Suicide is a complex phenomenon with chaotic, often unreadable, statistics. Those who are left behind must grapple with a new absence; they must try to find sense and meaning in an act that, more often than not, is senseless and meaningless. For behind the temporary clarity which precedes the suicidal act lies confused motives and a faulty logic. The inscrutability of suicide is, perhaps, reflected in its difficult characterisation in the literature. It is almost always represented as a kind of paradox: suicide is an answer to a question, and by that answer, the destruction of the question. Schopenhauer said that suicide was a “clumsy experiment […] for it involves the destruction of the very consciousness which puts the question and awaits its answer”. Cesare Pavese described it as “an act of ambition that can be committed only when one has passed beyond ambition”.
This inscrutability is even borne out at the level of psychological analysis. Most suicides, clinically speaking, come as a surprise: a significant proportion of people who die by suicide have never been under any form of psychiatric care. Repeated studies have shown that suicide risk assessments are seriously unreliable: in a meta-analysis published in 2016, researchers found that half of all suicides occurred in lower-risk groups. And, although the severity of depression is a correlate of suicidal ideation and suicide attempts, depression “lacks specificity as a predictor”.
Andrew Solomon, in The Noonday Demon, argues for suicide to be treated as a disorder in its own right, independently of depression and associated conditions: “[t]hey are separate entities that frequently coexist, each influencing the other.” He cites George Howe Colt who, in The Enigma of Suicide, noted that a significant proportion of suicidal patients have no underlying illness. In saying all this, I mean to highlight the difficulty of making sense of the phenomenon, of finding rationalisations or diagnoses which capture all aspects of a person’s lived experience, of reliably determining risk, and of identifying correlations which clearly indicate causality. Finding a causal relationship between suicide and a variable as specific as lockdown is even more problematic.

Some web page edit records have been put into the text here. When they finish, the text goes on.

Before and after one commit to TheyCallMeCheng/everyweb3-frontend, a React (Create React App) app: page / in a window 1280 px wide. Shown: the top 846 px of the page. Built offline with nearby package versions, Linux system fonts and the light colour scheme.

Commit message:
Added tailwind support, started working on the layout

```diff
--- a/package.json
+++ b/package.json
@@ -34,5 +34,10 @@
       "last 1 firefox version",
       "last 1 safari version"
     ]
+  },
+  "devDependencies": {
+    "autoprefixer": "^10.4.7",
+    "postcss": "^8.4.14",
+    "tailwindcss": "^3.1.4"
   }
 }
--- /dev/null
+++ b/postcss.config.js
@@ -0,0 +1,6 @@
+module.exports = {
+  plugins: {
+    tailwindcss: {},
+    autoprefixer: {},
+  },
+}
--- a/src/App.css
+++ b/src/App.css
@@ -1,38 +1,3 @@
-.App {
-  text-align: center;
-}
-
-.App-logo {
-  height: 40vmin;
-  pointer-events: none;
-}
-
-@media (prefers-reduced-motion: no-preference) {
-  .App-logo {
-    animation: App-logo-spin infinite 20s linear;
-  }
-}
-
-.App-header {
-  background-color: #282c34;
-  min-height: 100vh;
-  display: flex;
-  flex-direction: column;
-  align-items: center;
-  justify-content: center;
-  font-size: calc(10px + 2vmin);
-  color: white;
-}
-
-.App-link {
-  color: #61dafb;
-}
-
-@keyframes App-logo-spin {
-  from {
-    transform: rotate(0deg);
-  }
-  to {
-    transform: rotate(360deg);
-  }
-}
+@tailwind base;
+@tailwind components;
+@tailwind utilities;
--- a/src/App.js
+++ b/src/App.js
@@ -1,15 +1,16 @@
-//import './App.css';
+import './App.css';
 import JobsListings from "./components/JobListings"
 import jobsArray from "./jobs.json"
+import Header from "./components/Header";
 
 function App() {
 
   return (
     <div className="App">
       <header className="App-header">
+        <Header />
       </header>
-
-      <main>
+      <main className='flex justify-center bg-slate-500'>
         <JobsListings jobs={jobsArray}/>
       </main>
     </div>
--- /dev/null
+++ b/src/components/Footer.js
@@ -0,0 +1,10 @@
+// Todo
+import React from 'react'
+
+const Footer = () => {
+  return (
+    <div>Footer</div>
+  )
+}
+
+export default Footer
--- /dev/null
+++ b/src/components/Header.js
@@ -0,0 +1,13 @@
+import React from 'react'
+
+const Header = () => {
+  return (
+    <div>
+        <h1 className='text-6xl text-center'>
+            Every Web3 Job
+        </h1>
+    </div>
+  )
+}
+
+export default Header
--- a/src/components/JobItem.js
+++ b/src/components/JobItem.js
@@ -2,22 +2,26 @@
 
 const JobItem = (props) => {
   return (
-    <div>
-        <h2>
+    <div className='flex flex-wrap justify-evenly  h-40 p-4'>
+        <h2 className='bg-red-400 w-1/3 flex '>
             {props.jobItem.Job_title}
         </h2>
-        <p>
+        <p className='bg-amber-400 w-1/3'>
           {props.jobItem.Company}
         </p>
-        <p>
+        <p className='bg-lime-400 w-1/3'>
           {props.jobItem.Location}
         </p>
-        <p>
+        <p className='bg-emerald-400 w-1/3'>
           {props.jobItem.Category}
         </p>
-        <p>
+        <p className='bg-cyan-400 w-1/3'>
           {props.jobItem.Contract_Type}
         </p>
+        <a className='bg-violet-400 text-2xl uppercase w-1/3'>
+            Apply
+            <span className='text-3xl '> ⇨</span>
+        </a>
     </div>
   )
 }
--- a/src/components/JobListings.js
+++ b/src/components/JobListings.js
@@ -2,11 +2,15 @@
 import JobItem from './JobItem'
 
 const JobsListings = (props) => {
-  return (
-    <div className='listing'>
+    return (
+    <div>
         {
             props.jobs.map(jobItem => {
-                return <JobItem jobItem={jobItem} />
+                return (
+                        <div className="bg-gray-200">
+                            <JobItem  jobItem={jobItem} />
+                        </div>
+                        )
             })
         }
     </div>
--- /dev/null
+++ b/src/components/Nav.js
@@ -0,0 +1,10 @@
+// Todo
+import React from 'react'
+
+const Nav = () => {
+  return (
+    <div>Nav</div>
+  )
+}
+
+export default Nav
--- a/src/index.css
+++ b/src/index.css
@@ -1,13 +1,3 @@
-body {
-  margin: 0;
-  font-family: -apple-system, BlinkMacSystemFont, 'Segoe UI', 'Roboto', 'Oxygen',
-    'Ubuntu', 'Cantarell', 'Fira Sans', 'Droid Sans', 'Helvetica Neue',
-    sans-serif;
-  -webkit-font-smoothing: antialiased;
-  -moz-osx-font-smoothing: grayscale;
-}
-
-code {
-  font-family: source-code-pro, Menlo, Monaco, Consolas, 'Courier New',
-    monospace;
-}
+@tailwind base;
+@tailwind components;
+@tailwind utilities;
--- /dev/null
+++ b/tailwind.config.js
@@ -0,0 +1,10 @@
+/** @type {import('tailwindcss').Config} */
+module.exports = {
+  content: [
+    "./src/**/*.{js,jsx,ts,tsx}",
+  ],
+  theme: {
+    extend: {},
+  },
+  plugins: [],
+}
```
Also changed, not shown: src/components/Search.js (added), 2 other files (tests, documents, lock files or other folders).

The picture becomes even more unclear in the absence of evidence: most available publications on the effects of lockdown on suicide are preprints or commentaries with news reports as their only data source – neither have been subject to peer review. From the point of death, inquests in the UK take an average of 166 days, meaning that a great proportion of suicides will not yet have been recorded as such – especially those which occurred during the second and third lockdowns. A recent article in the British Medical Journal claims that current evidence indicates no increase in suicide rates during the pandemic, but urges caution over these early findings. After all, current data trends might, for example, reflect the social cohesion and ‘pulling together’ that buoyed everyone up during the first lockdown; this same effect also explains the drop in suicide rates during wars and other national crises. Japan reported a fall in suicide rates at the beginning of the pandemic and has since recorded a subsequent rise. The current data, it seems, is not decisive.
In spite of this poverty of data, it is clear that known suicide risk factors have increased dramatically during lockdown: job losses, social isolation, the disintegration of family life, the loss of purpose and routine, the lack of face-to-face mental health support, or indeed, the absence of support altogether. Lockdown has provided a context for the unthinkable. It has deprived some people of the support networks that would previously have sustained them. And what might have remained an abstract idea, too remote and too strange to be enacted, suddenly became a terrifying possibility.
A recent study found no statistically significant increase in self-harm during the first lockdown. However, of 228 self-harming patients assessed in Oxford and Derby, 47% cited Covid-19 and the associated lockdown restrictions as influences on their self-harm: factors cited were “new and worsening disorders, and cessation or reduction of services (including absence of face-to-face support), isolation and loneliness, reduced contact with key individuals, disruption to normal routine, and entrapment”. A report by the CDC discovered an increase in suicidal ideation and substance abuse among young Americans during the Covid-19 pandemic.
A suicide is always the result of a complicated nexus of psychological and social factors. However, anecdotally at least, it remains the case that there is often a final trigger, a decisive breaking-point. A recent article in the New York Times told the stories of British families whose loved ones had deteriorated over the course of lockdown and had subsequently killed themselves. Rather movingly, one relative said: “It’s not just people dying in a hospital – it’s people dying inside.” A trend exists, even if its magnitude and its precise causes have yet to be calculated.
What is certain is that, as we emerge into a changed world, with different perspectives, motives and desires, we must remember that lockdowns and pandemic restrictions have this other, less visible, less reported-on cost. Whilst calls to ‘reach out’ were loud, tangible professional support for those who did reach out, and political consideration for those ‘dying inside’, did not keep apace with the enthusiasm of mental health awareness campaigns. And behind every anonymous statistic published in the coming months will lie a personal tragedy and a lifetime of grief.
Oxford nightline is open 8pm-8am, every night during term-time, for anyone struggling to cope and provide a safe place to talk where calls are completely confidential. You can call them on 01865 270 270, or chat at oxfordnightline.org. You can also contact Samaritans 24 hours a day, 365 days a year, by calling 116 123 or emailing [email protected].
Image Credit: Magdalena Roeseler / CC-BY 3.0